Last week a storm triggered a rise in water flow, which in turn pushed the famous rusting heap even closer to ledge over Niagara Falls.
Anyone who has visited North America’s largest waterfall has seen the Iron Scow.
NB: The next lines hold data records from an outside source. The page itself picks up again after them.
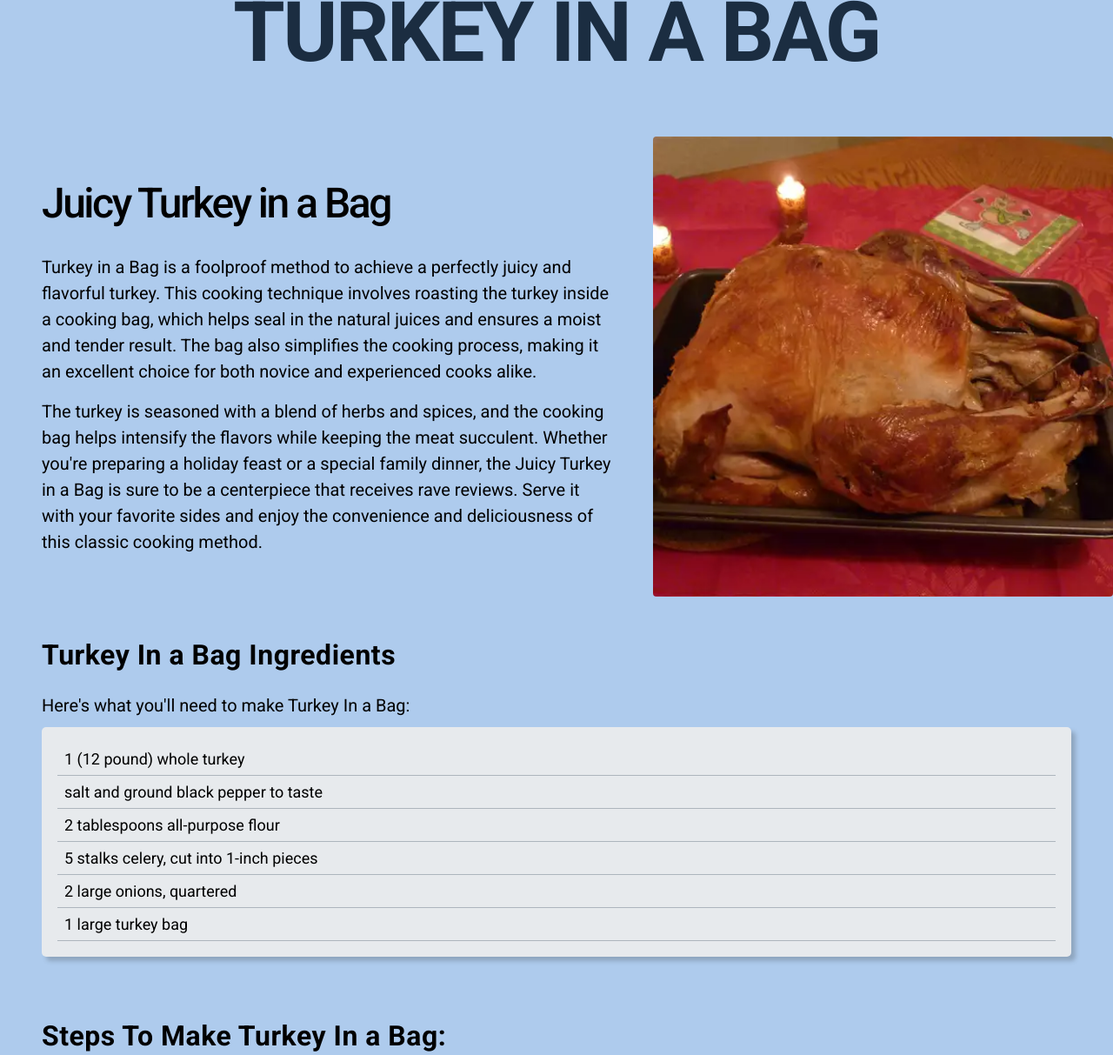
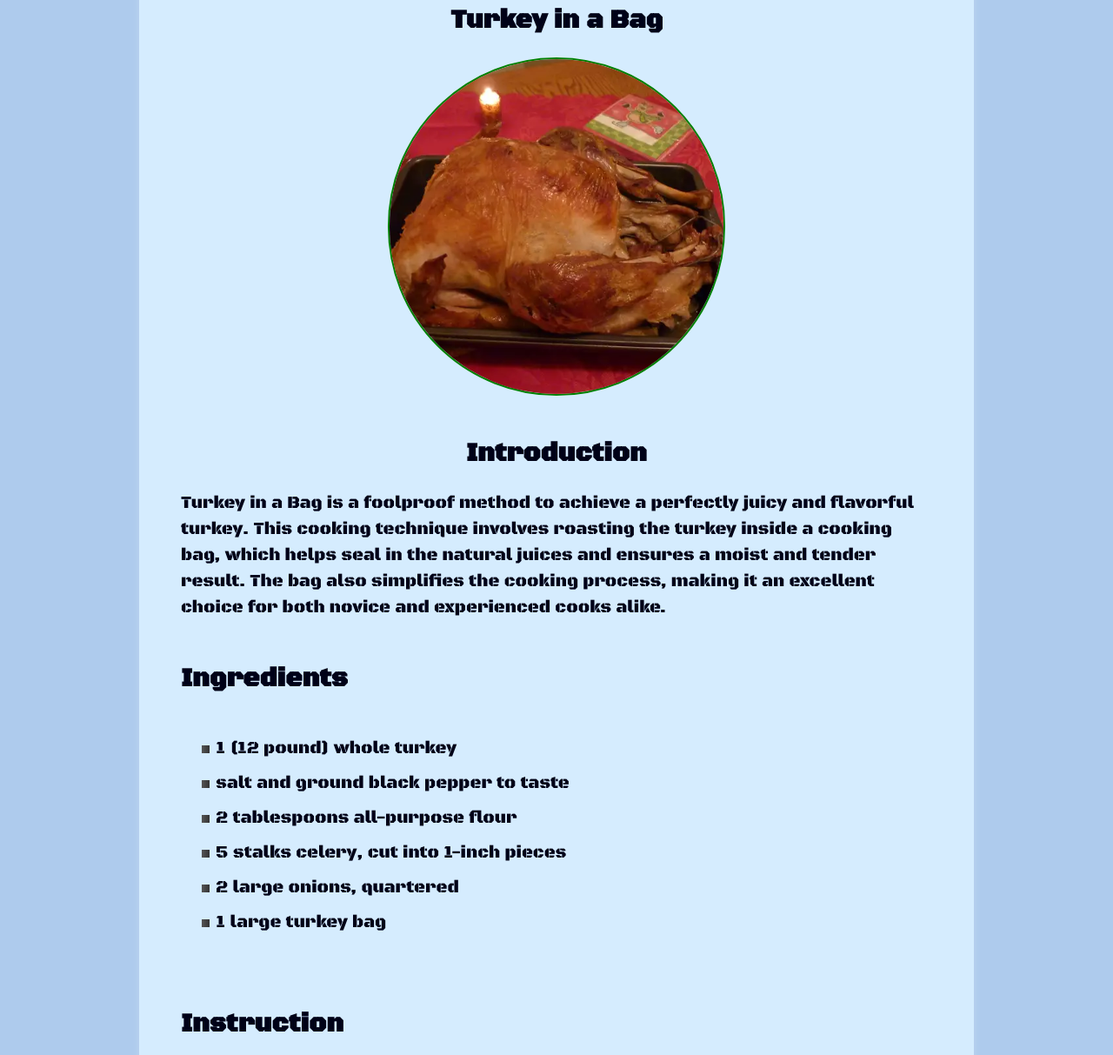
Before and after one commit to ahmed-muhammed-ahmed/Odin-recipes, a plain HTML site: page recipes/turkey_in_a_bag.html in a window 1280 px wide. Shown: the part 83-1296 px from the top of the page at 87% size. Drawn offline with Linux system fonts and the light colour scheme.

Commit message:
Revamp turkey_in_a_bag.html: Complete overhaul and restructuring of the file, including style enhancements.

```diff
--- a/Styles/explore.css
+++ /dev/null
@@ -1,58 +0,0 @@
-*,
-*::before,
-*::after {
-    padding: 0;
-    margin: 0;
-    box-sizing: border-box;
-}
-
-body {
-    font-family: 'Roboto', sans-serif;
-    background-color: #aecbed;
-    font-size: 18px;
-
-}
-
-.recipes {
-    display: flex;
-    justify-content: space-around;
-    padding: 100px;
-}
-
-.recipe-list{
-    display: flex;
-    justify-content: space-between;
-    flex-direction: column;
-    width: 1300px;
-}
-
-.meatloaf {
-    display: flex;
-    justify-content: space-between;
-    margin: 56px 0;
-    gap: 40px;
-}
-
-.heading-primary {
-    font-size: 32px;
-    margin-bottom: 24px;
-    letter-spacing: -1.5px;
-}
-
-.fried-chicken,
-.turkey  {
-    display: flex;
-    justify-content: space-between;
-    gap: 40px;
-}
-
-.img img{
-    width: 100%;
-    border-radius: 5px;
-}
-
-.paragraph {
-   font-size: 20px;
-   line-height: 1.7;
-   letter-spacing: 1.5px;
-}
--- a/Styles/turkey.css
+++ b/Styles/turkey.css
@@ -1,101 +1,70 @@
 *,
 *::before,
 *::after {
-    padding: 0;
-    margin: 0;
-    box-sizing: border-box;
+  padding: 0;
+  margin: 0;
+  box-sizing: border-box;
+}
+
+html {
+  font-size: 62.5%;
 }
 
 body {
-    font-family: 'Roboto', sans-serif;
-    font-size: 18px;
-    background-color: #aecbed;
-}
-
-.heading-primary {
-    font-size: 96px;
-    font-weight: 600;
-    text-transform: uppercase;
-    text-align: center;
-    color: #1b2d41;
-    letter-spacing: -2.5px;
-    padding: 64px 48px;
-}
-
-.turkey-container {
-    display: flex;
-    justify-content: space-around;
+  font-family: "Black Ops One", system-ui;
+  color: #000218;
+  font-size: 2rem;
+  background-color: #aecbed;
 }
 
 .container {
-    display: flex;
-    justify-content: space-between;
-    width: 1300px;
+  background-color: #d5ecfe;
+  padding: 4.8rem;
+  margin: 4rem auto;
+  border-radius: 1rem;
+  max-width: 96rem;
+  box-shadow: 0 0.5rem 1rem rgba(255, 255, 255, 0.2);
 }
 
-.turkey-text,
-.ingredients,
-.steps {
-    padding: 48px;
+.box {
+  display: flex;
+  flex-direction: column;
+  align-items: center;
+  justify-content: center;
 }
 
-.ingredients {
-    padding-bottom: 24px;
+img {
+  border-radius: 50%;
+  height: 45%;
+  width: 45%;
+  border: 2px solid green;
 }
 
-.turkey-img  img{
-    border-radius: 4px;
-    height: 100%;
+.header {
+  margin-bottom: 2.4rem;
 }
 
-.secondary-heading {
-    font-size: 48px;
-    font-weight: 500;
-    letter-spacing: -2.5px;
-    margin-bottom: 30px;
-
+.mr-t {
+  margin-top: 4.8rem;
 }
 
 p {
-    font-size: 20px;
-    line-height: 1.5;
+  line-height: 1.5;
 }
 
-.para-1 {
-    margin-bottom: 16px;
+ul,
+ol {
+  padding: 2.4rem;
+  line-height: 1.4;
 }
 
-.ingredient-step {
-    flex-direction: column;
+ul .list-group-item {
+  list-style: disc;
+  list-style-type: disc;
+  list-style-position: inside;
+  list-style-image: linear-gradient(to right, #555, #333);
+  border-radius: 50%;
 }
-
-.tertiary-heading {
-    font-size: 32px;
-    letter-spacing: 0.5px;
-    margin-bottom: 24px;
+li {
+  margin-bottom: 1.2rem;
 }
-
-.ingredient-description {
-    margin-bottom: 10px;
-}
-
-.list-group {
-    background-color: #e7eaed;
-    padding: 18px;
-    border-radius: 5px;
-    box-shadow: 5px 5px 5px rgba(71, 79, 87, 0.3);
-}
-
-.list-group-item {
-    padding: 8px;
-    border-bottom: 1px solid #adb5bd;
-
-}
-
-.list-group-flush {
-    list-style: none;
-}
-
-.list-group-numbered {
-    list-style-position: inside;
-}
--- a/recipes/turkey_in_a_bag.html
+++ b/recipes/turkey_in_a_bag.html
@@ -1,44 +1,33 @@
 <!DOCTYPE html>
 <html lang="en">
   <head>
-    <meta charset="UTF-8">
-    <meta name="viewport" content="width=device-width, initial-scale=1.0">
-    <link rel="preconnect" href="https://fonts.googleapis.com">
-    <link rel="preconnect" href="https://fonts.gstatic.com" crossorigin>
-    <link href="https://fonts.googleapis.com/css2?family=Roboto:wght@400;500;700&display=swap" rel="stylesheet">
-    <link rel="stylesheet" href="../Styles/turkey.css">
+    <meta charset="UTF-8" />
+    <meta name="viewport" content="width=device-width, initial-scale=1.0" />
+    <link rel="preconnect" href="https://fonts.googleapis.com" />
+    <link rel="preconnect" href="https://fonts.gstatic.com" crossorigin />
+    <link
+      href="https://fonts.googleapis.com/css2?family=Black+Ops+One&family=Lato:ital,wght@0,400;0,700;0,900;1,400&display=swap"
+      rel="stylesheet"
+    />
+    <link rel="stylesheet" href="../Styles/turkey.css" />
     <title>Turkey in a Bag</title>
   </head>
   <body>
-
-
-
-
-    <h1 class="heading-primary">Turkey in a Bag</h1>
-
-  <div class="turkey-container">
     <div class="container">
-    <div class="turkey-text">
-      <h2 class="secondary-heading">Juicy Turkey in a Bag</h2>
-      <p class="para-1">
-        Turkey in a Bag is a foolproof method to achieve a perfectly juicy and flavorful turkey. This cooking technique involves roasting the turkey inside a cooking bag, which helps seal in the natural juices and ensures a moist and tender result. The bag also simplifies the cooking process, making it an excellent choice for both novice and experienced cooks alike.
+      <div class="box">
+        <h2 class="header">Turkey in a Bag</h2>
+        <img src="./turkey_in_a_bag.webp" alt="turkey_in_a_bag" />
+        <h2 class="header mr-t">Introduction</h2>
+      </div>
+      <p class="text">
+        Turkey in a Bag is a foolproof method to achieve a perfectly juicy and
+        flavorful turkey. This cooking technique involves roasting the turkey
+        inside a cooking bag, which helps seal in the natural juices and ensures
+        a moist and tender result. The bag also simplifies the cooking process,
+        making it an excellent choice for both novice and experienced cooks
+        alike.
       </p>
-      <p>
-        The turkey is seasoned with a blend of herbs and spices, and the cooking bag helps intensify the flavors while keeping the meat succulent. Whether you're preparing a holiday feast or a special family dinner, the Juicy Turkey in a Bag is sure to be a centerpiece that receives rave reviews. Serve it with your favorite sides and enjoy the convenience and deliciousness of this classic cooking method.
-      </p>
-    </div>
-
-    <div class="turkey-img"><img src="turkey_in_a_bag.webp" alt="Turkey in a Bag image"></div>
-  </div>
-
-  </div>
-
-
-  <div class="turkey-container">
-    <div class="container ingredient-step">
-      <div class="ingredients">
-        <h3 class="tertiary-heading">Turkey In a Bag Ingredients</h3>
-       <p class="ingredient-description">Here's what you'll need to make Turkey In a Bag:</p>
+      <h2 class="header mr-t">Ingredients</h2>
       <ul class="list-group list-group-flush">
         <li class="list-group-item">1 (12 pound) whole turkey</li>
         <li class="list-group-item">salt and ground black pepper to taste</li>
@@ -47,27 +36,33 @@
         <li class="list-group-item">2 large onions, quartered</li>
         <li class="list-group-item">1 large turkey bag</li>
       </ul>
-      </div>
 
-    <div class="steps">
-    <h3 class="tertiary-heading">Steps To Make Turkey In a Bag:</h3>
+      <h2 class="header mr-t">Instruction</h2>
       <ol class="list-group list-group-numbered">
         <li class="list-group-item">Gather all ingredients.</li>
-      <li class="list-group-item">Preheat the oven to 350 degrees F (175 degrees C).</li>
+        <li class="list-group-item">
+          Preheat the oven to 350 degrees F (175 degrees C).
+        </li>
         <li class="list-group-item">Remove and discard giblets.</li>
         <li class="list-group-item">Rinse turkey and pat dry.</li>
         <li class="list-group-item">Season turkey with salt and pepper</li>
-      <li class="list-group-item">Sprinkle the bottom of the turkey bag with flour.</li>
-      <li class="list-group-item">Place turkey in the bag and add celery and onions.</li>
-      <li class="list-group-item">Seal the bag and transfer into a roasting pan; poke several holes in the bag with a fork.</li>
-      <li class="list-group-item">Bake in the preheated oven until turkey is cooked and the juices run clear, about 3 to 3 1/2 hours. An instant-read thermometer inserted into the thigh meat should read 180 degrees F (85 degrees C)</li>
+        <li class="list-group-item">
+          Sprinkle the bottom of the turkey bag with flour.
+        </li>
+        <li class="list-group-item">
+          Place turkey in the bag and add celery and onions.
+        </li>
+        <li class="list-group-item">
+          Seal the bag and transfer into a roasting pan; poke several holes in
+          the bag with a fork.
+        </li>
+        <li class="list-group-item">
+          Bake in the preheated oven until turkey is cooked and the juices run
+          clear, about 3 to 3 1/2 hours. An instant-read thermometer inserted
+          into the thigh meat should read 180 degrees F (85 degrees C)
+        </li>
         <li class="list-group-item">Enjoy!</li>
       </ol>
     </div>
-
-    </div>
-
-  </div>
-
   </body>
 </html>
```
Also changed, not shown: recipes/explore.html (deleted, +0 -73 lines), imgs/turkey.webp (deleted). Lines whose indentation alone changed are shown as unchanged.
The ship has been getting bombarded by the surging water on the Canadian side since its unusual arrival in 1918.
A scow is a general term for a flat-bottomed barge, and the name Iron Scow (the ship is also sometimes called Old Scow) was coined shortly after the ship broke loose from a tugboat while dredging upstream along the Niagara River.
The boat was owned by the Great Lakes Dredge And Docks Company, and after two men nearly died during the mishap, the ship was left to rust against a rock shoal some 700 metres from the edge.
The Iron Scow shifted briefly in 2019 as the remnants of Tropical Storm Olga created a surge in water levels in Lake Erie’s East Basin, which in turn sent it 50 metres closer to its eventual demise.
Now it appears the rusty remains have broken into multiple parts.
Jim Hill, the senior manager of Heritage of Niagara Parks, said a recent storm on April 4, 2022 may have been the beginning of the end for Iron Scow.
“We’re seeing the continued deterioration of the scow,” Hill told Niagara Parks in a video. “A good portion of it is already gone.”
While the boat is getting closer to the brink of the falls, Niagara Parks says it washing over isn’t “considered a public safety concern.” It’s expected that the boat will continue to break away in parts, hopefully reducing the changes of a single event where the entire hull topples down.
“The scow has lived through decades of being pounded by the river and storms,” Hill said. “Maybe it’s just reaching the end of its life out there.”
Article courtesy of Boatblurb